Critically acclaimed British punk rockers Frank Carter & The Rattlesnakes have released their new single “Off With His Head” featuring British newcomer Cassyette. The latest from their fourth full-length studio album Sticky, out October 15th via AWAL Recordings, “Off With His Head” is a raucous take on patriarchal society with Cassyette serving as a Bonnie Tyler for Gen Z to Carter’s Axl Rose or James Hetfield. Sticky, the band’s most fiery and addictive record of their career, is available for pre-order now at all DSPs; each digital pre-save (you can pre-save HERE) will include an instant download of “Off With His Head” along with previously released singles “Go Get A Tattoo,” “My Town” and “Sticky”.
“Patriarchal society is a plague; it’s a pyramid scheme,” shares Carter. “It has strict regulations regarding who and how it benefits and is unique in its ability to oppress people at the exact same time it benefits them. ‘Off With His Head’ is a scathing generalized attack on trolls whose only joy in life is flexing their sixth-form grammar and Proud Boy mentality with the same smug tact as both sides of the fence in Good Will Hunting. The patriarchy is the worst because it enables all men to exist in a greater quality of life than all women and children, and while doing so, it also organizes the men into an untenable hierarchy that excludes a high percentage of men. Patriarchal society is designed to support apex predators.”
, produced by the band’s other co-founder Dean Richardson (guitar, synth/keys), celebrates the thrill of returning to freedom and all the joy and madness that entails. The album solidifies the pairing of Carter and Richardson as one of the most exciting partnerships in punk rock and Carter (previously of Gallows and Pure Love) as a vital voice in UK music, rallying against injustice, the patriarchy, right-wing politics and toxic masculinity. Their sound practically punches out of the speakers on the forthcoming collection with a new directness and immediacy and Carter sounding like an untamed force of nature, embodying the impish menace of Keith Flint one minute, Sid Vicious the next. Frank Carter & The Rattlesnakes introduced this new chapter in their growing career with the ferocious hit single “My Town”

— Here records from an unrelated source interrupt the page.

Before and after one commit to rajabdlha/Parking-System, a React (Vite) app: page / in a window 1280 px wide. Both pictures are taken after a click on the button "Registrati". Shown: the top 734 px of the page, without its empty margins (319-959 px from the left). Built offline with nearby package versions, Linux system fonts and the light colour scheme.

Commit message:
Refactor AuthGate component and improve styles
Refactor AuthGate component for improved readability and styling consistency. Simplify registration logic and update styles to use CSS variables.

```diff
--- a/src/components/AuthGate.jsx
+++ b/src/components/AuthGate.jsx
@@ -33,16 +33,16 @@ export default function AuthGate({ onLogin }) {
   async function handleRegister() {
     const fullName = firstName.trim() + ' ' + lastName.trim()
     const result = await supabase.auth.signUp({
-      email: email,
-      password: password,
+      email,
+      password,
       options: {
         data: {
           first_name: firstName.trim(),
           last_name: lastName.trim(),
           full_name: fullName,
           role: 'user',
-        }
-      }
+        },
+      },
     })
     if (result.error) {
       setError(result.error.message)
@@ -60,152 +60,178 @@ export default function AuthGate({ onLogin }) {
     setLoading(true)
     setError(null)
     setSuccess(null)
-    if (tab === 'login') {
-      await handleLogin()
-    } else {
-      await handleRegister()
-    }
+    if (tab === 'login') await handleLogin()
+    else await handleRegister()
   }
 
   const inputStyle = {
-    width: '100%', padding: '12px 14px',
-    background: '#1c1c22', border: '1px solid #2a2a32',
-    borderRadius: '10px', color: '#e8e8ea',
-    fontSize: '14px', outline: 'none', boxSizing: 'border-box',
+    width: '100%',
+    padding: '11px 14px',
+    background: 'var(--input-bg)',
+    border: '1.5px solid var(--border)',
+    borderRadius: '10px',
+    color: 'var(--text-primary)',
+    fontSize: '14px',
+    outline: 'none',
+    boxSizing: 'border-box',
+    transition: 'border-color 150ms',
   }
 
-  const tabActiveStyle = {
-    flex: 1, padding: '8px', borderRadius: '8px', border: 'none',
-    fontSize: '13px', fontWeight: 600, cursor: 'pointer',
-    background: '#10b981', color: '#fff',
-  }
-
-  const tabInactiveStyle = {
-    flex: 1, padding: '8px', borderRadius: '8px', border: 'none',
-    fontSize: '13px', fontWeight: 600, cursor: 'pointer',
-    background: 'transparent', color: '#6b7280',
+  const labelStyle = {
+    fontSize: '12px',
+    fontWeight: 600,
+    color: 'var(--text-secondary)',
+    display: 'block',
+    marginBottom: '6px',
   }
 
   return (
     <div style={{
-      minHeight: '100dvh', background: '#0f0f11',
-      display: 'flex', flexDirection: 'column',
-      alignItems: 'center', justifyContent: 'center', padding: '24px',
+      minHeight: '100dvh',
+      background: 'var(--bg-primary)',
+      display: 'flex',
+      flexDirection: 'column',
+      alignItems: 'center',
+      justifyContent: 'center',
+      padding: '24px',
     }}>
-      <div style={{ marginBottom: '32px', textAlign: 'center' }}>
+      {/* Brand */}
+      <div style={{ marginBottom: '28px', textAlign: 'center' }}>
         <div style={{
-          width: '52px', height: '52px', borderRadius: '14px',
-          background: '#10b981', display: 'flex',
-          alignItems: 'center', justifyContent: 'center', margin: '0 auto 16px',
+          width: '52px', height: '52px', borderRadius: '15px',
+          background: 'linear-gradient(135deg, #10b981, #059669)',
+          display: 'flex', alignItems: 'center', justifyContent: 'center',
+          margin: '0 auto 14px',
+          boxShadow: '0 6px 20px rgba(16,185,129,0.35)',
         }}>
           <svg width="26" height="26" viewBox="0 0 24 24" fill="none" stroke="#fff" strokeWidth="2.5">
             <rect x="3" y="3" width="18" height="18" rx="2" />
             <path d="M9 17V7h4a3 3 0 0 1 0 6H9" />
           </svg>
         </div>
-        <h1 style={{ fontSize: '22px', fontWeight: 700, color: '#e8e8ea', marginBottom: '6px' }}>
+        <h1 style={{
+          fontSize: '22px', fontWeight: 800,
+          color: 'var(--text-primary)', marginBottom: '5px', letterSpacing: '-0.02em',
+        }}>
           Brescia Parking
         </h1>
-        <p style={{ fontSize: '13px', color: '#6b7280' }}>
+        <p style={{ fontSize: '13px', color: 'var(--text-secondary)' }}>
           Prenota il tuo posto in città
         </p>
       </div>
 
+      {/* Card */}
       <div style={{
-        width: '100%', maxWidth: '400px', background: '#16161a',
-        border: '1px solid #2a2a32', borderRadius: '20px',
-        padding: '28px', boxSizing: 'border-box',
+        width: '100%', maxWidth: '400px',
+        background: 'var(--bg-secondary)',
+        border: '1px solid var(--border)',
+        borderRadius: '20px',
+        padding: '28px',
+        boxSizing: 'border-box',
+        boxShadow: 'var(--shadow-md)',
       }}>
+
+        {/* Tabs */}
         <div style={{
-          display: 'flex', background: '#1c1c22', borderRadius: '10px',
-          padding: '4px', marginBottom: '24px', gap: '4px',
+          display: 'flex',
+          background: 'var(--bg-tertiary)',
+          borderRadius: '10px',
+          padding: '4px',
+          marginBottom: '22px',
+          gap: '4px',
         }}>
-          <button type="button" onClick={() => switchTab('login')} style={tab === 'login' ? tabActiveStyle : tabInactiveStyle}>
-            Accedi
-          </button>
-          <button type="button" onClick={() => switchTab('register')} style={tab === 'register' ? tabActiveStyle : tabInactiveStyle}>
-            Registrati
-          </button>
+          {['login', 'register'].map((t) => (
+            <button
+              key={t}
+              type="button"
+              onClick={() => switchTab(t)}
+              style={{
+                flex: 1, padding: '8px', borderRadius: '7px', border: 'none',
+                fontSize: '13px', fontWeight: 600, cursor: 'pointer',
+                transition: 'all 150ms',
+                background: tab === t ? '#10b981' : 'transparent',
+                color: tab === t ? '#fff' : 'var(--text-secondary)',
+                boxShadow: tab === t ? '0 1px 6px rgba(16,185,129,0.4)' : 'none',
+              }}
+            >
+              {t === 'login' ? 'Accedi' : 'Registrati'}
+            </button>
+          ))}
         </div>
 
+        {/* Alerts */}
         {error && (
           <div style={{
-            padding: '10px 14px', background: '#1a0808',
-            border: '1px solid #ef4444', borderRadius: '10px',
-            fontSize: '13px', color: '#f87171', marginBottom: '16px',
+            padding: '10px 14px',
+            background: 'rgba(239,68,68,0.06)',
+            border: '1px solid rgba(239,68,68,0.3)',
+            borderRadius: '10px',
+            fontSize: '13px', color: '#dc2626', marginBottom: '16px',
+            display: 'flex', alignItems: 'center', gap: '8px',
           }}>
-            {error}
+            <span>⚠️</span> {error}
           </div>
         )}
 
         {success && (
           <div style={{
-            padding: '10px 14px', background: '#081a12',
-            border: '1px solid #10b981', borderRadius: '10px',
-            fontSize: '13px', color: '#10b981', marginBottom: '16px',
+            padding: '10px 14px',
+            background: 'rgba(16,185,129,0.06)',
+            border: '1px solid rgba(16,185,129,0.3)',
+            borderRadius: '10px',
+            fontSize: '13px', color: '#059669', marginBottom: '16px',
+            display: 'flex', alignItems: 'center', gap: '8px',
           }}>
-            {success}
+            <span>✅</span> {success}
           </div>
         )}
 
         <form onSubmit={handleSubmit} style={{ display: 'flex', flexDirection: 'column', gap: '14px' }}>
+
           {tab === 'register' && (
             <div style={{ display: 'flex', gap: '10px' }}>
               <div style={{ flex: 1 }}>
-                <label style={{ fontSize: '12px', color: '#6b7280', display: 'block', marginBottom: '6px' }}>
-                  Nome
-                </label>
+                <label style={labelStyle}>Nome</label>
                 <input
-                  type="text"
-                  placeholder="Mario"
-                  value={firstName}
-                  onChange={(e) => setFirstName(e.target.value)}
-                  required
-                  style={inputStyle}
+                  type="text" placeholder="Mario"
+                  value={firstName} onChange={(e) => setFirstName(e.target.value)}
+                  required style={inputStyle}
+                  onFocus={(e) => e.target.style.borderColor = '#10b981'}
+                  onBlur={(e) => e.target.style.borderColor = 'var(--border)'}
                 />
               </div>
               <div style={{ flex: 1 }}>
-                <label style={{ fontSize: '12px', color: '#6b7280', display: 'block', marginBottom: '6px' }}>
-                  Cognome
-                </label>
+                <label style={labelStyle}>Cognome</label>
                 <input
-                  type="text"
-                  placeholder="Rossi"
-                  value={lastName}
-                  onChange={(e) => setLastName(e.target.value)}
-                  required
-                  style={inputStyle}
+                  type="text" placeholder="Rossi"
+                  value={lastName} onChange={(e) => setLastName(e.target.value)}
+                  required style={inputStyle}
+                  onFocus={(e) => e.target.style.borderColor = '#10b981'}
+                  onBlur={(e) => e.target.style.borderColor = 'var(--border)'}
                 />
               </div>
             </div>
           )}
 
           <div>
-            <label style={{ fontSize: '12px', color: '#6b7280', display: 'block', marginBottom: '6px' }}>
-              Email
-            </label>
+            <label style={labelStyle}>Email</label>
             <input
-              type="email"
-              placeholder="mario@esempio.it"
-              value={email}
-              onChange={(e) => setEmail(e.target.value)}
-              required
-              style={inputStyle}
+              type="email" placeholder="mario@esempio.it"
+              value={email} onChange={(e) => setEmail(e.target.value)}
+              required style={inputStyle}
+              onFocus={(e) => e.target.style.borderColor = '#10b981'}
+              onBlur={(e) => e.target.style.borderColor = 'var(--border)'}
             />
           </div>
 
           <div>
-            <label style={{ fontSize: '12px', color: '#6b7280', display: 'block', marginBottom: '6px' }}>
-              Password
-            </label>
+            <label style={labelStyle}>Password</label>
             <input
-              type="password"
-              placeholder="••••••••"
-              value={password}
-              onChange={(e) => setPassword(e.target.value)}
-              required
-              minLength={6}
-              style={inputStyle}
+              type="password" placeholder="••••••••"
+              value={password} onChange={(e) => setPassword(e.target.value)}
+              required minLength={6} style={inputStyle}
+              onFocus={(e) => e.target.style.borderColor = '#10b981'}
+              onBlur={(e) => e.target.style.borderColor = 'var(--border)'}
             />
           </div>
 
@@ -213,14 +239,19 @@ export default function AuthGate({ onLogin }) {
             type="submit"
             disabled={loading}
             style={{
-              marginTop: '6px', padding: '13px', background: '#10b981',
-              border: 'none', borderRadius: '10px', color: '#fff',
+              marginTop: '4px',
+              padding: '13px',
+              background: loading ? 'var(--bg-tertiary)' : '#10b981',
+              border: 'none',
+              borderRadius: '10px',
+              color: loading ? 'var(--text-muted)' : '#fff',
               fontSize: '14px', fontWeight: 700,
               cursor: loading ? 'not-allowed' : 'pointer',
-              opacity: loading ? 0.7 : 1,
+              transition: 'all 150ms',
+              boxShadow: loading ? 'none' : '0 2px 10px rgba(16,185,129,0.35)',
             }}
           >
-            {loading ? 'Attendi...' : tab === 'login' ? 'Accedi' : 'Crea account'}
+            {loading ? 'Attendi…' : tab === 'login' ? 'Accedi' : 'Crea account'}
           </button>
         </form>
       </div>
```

featuring IDLES’ front man Joe Talbot, described by Carter as “a metaphor for our collective mental health falling apart.” Sounding like a turbo Madness or The Specials, recent single “Go Get A Tattoo”
featuring Lynks is an irreverent ode to tattooing, Carter’s other full-time gig, and his own east London tattoo shop that was barely able to open its doors due to the pandemic. The 10-track album, the follow-up to 2019’s acclaimed End of Suffering
, also features the title track “Sticky
,” a snarling call to arms, and an additional guest spot from Primal Scream vocalist Bobby Gillespie.
Since their debut in 2015, Frank Carter & The Rattlesnakes, who’ve racked up nearly 140 million worldwide streams, have built a reputation for blistering anthems that owe as much to brooding desert rock as it does hardcore and power-pop. They’re redefining punk-rock with a sound that straddles eras and genres, putting The Rattlesnakes in a category all their own, while also challenging tired cliches and setting the world to rights. Carter is particularly outspoken about mental health and how it’s changed his perspectives on masculinity, using his voice and platform to break down societal norms and barriers. The band has also fostered a safe, respectful, and inclusive environment at their live performances, encouraging equality and empowerment with their fans. Known as one of the best live acts in the UK, Frank Carter & The Rattlesnakes, who’ve supported the likes of Foo Fighters, Bring Me The Horizon, and Sum 41, will be embarking on a headlining tour across the UK later this year to support the release of Sticky,
followed by a full European outing at the top of 2022; visit www.andtherattlesnakes.com
for all upcoming tour dates. You can connect with Frank Carter & The Rattlesnakes via the following links. Photo credit: Jenny Brough.